BRIEF:
Lines with the word "main" in them are the ones to copy from the records.

Data records:
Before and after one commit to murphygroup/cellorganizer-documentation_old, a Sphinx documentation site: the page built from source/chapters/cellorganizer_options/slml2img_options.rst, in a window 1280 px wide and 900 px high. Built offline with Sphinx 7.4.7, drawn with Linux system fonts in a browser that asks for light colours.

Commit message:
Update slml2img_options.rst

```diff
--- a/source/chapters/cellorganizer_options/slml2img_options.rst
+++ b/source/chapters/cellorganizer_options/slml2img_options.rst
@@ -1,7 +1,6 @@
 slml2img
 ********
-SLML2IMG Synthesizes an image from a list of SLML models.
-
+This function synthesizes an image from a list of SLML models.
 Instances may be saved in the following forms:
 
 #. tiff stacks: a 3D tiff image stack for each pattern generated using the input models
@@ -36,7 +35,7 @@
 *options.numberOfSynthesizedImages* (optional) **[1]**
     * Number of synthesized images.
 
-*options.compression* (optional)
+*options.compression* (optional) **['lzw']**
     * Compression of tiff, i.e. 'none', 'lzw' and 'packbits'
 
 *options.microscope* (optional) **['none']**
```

...

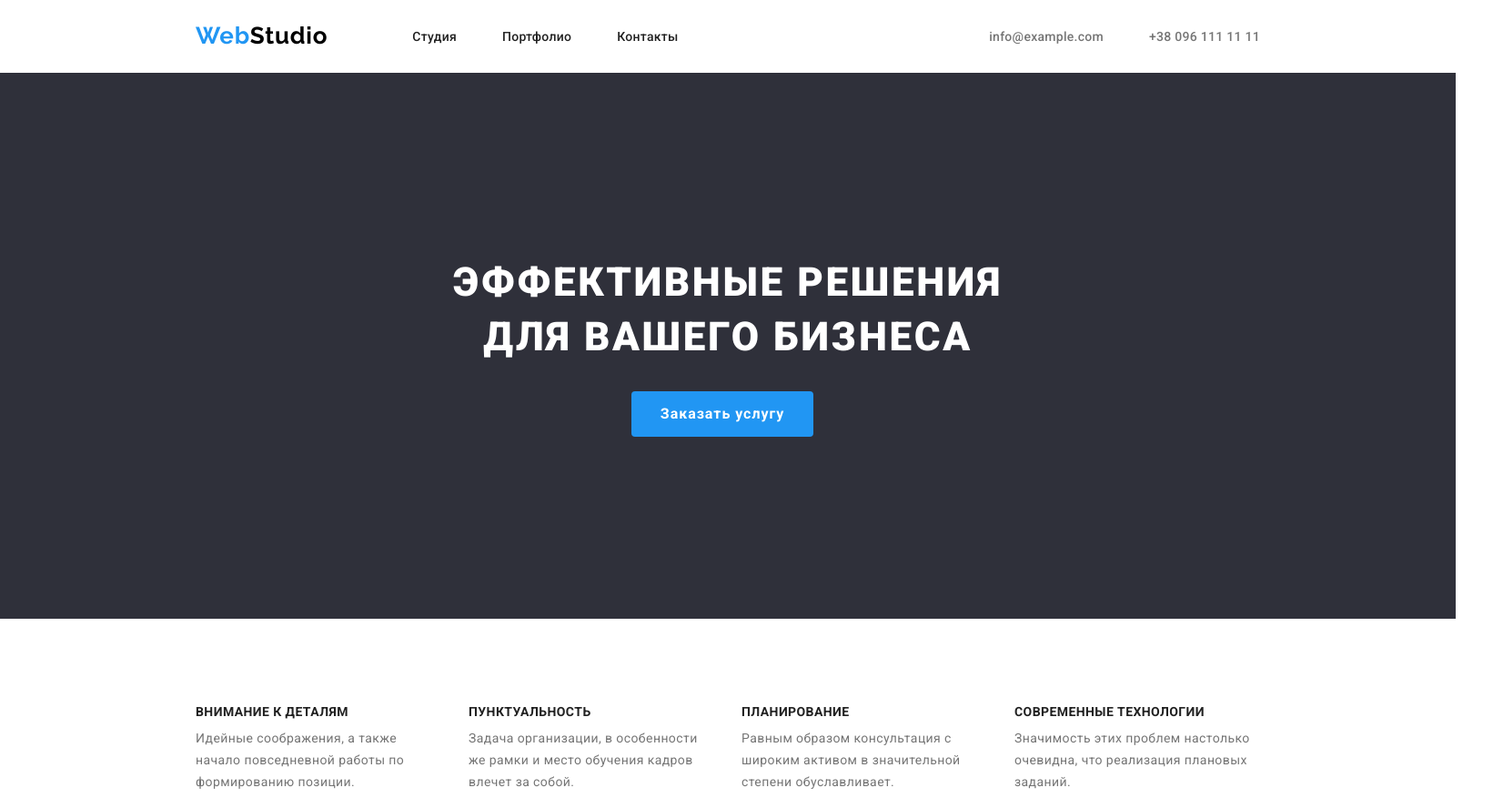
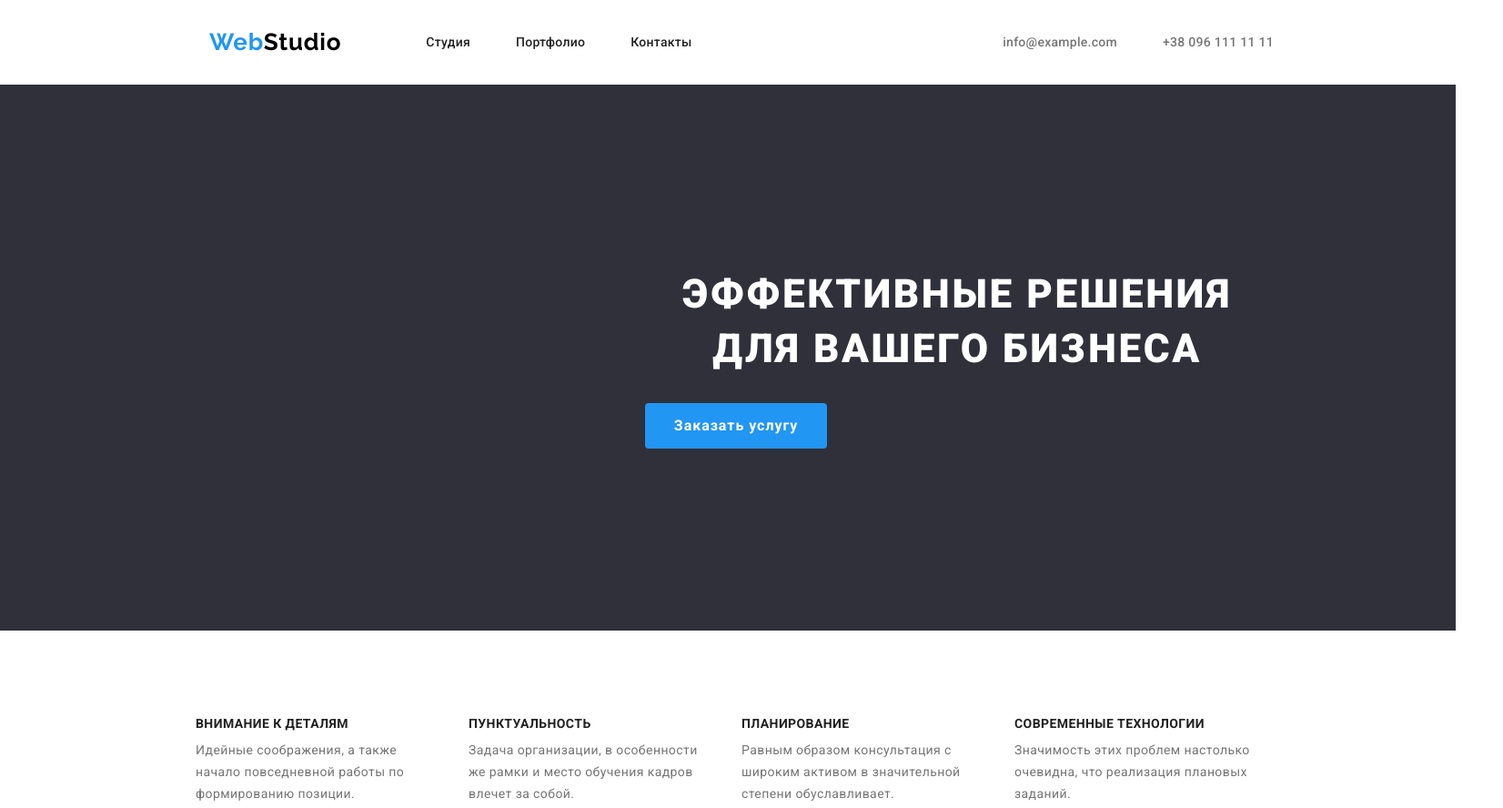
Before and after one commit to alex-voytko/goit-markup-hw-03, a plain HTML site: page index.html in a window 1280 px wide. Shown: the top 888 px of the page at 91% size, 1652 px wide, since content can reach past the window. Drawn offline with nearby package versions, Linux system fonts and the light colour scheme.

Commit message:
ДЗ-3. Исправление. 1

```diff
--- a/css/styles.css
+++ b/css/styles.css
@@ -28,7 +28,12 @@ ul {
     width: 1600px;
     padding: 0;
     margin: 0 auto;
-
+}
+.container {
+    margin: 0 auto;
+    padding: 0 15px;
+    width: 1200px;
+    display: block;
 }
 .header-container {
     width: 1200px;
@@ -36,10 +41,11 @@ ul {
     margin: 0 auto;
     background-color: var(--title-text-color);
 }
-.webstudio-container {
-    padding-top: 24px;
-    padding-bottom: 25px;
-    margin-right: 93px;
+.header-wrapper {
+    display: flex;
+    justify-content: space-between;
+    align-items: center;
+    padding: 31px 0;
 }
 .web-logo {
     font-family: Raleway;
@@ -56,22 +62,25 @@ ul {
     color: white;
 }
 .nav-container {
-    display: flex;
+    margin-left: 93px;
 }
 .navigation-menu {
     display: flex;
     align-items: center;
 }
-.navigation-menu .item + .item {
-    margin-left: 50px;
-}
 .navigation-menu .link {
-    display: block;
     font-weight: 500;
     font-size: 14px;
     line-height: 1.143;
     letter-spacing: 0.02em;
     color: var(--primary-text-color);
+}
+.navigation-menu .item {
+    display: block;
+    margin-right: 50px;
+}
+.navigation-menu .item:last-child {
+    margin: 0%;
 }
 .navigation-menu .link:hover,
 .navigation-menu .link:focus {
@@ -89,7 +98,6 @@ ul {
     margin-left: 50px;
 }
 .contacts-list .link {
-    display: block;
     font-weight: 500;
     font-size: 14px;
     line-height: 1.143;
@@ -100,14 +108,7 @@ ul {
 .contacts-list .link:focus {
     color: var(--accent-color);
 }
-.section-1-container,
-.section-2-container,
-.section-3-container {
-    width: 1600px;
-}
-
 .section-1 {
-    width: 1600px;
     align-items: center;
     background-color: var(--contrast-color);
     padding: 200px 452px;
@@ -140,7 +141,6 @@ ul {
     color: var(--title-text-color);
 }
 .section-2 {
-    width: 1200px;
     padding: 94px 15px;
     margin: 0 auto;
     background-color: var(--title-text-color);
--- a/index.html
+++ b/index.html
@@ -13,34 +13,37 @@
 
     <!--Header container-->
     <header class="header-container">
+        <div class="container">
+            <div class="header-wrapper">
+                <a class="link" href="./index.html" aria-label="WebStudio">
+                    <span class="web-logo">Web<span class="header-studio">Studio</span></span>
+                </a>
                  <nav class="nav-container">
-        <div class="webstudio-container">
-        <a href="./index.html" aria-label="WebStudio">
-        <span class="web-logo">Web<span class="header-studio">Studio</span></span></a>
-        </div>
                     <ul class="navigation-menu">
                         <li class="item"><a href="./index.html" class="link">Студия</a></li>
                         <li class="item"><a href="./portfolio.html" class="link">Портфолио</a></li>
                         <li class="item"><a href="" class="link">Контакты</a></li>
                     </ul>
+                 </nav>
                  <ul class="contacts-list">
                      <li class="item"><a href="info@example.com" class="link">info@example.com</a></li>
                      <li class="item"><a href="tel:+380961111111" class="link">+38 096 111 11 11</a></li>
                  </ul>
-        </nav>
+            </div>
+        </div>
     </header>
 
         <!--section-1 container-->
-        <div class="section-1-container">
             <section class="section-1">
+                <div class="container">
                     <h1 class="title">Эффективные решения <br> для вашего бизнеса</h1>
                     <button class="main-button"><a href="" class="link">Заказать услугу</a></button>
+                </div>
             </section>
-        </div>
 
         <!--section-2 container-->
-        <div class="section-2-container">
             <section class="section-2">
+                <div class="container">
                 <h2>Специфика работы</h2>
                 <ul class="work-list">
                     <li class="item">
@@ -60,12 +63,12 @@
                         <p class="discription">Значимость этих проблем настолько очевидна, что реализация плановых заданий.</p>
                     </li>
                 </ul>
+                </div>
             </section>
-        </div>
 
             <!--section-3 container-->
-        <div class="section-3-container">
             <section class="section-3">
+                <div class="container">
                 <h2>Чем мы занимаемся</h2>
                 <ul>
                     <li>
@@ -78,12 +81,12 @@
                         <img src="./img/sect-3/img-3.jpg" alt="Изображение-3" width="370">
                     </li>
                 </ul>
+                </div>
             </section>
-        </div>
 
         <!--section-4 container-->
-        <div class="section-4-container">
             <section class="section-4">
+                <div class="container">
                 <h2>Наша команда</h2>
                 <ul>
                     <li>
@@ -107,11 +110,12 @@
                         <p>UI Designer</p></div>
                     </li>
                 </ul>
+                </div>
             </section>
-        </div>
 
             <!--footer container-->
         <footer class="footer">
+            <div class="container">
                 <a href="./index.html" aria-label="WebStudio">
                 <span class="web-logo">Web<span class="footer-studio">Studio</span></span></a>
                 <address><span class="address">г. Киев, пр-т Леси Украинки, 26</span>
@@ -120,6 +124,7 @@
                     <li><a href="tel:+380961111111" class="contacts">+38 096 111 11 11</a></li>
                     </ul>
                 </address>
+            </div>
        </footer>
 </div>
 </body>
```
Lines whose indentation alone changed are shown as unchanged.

* * *

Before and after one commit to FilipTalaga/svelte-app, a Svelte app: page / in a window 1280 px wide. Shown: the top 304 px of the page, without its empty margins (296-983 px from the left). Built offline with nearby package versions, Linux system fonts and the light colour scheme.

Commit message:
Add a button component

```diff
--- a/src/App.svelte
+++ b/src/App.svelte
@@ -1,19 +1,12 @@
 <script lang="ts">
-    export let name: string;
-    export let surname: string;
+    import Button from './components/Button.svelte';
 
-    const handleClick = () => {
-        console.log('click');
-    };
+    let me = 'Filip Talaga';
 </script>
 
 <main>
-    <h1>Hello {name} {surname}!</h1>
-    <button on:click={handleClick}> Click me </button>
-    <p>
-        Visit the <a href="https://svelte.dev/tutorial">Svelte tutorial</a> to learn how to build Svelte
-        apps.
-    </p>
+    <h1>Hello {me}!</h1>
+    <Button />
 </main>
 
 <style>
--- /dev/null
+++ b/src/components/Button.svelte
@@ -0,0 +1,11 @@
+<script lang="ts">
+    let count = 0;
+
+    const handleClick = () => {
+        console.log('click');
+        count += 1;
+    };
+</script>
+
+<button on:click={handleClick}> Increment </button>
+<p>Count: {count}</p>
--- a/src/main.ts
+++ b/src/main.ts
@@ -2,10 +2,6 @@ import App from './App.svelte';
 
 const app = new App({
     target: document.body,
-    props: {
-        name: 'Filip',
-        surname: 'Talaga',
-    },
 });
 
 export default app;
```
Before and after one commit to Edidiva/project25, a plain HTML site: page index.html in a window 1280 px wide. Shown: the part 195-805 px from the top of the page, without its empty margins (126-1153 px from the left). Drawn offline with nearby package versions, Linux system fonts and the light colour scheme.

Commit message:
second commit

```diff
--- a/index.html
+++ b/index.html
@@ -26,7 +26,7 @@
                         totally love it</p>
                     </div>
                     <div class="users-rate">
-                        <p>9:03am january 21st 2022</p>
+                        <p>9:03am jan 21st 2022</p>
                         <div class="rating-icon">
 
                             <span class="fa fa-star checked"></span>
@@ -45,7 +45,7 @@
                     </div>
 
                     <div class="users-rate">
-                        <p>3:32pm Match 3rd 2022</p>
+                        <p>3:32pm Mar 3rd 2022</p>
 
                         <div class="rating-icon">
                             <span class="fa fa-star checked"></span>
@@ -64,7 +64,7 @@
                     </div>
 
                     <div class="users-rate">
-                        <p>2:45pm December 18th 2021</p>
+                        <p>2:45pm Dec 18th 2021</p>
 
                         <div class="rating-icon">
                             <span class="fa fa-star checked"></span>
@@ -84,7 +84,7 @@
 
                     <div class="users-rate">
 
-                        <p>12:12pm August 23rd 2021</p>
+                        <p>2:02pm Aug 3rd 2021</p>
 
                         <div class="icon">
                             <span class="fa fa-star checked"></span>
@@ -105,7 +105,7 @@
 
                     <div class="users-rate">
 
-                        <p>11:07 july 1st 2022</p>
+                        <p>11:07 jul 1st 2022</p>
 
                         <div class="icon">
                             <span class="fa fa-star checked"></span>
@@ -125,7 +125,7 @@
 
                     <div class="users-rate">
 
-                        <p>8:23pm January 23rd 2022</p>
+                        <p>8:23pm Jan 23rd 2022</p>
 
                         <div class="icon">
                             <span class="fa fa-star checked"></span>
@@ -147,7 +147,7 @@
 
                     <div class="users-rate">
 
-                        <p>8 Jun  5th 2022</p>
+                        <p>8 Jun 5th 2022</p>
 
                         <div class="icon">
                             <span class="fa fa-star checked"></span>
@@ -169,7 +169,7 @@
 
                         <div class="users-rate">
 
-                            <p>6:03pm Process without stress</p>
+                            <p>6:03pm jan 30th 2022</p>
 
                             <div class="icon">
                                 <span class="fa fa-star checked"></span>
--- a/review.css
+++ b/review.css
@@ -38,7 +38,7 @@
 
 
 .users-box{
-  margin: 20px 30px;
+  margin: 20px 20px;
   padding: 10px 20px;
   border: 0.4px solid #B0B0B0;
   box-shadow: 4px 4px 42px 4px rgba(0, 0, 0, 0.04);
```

YOUR SOLUTION:
                     <button class="main-button"><a href="" class="link">Заказать услугу</a></button>
 <main>
 </main>
--- a/src/main.ts
+++ b/src/main.ts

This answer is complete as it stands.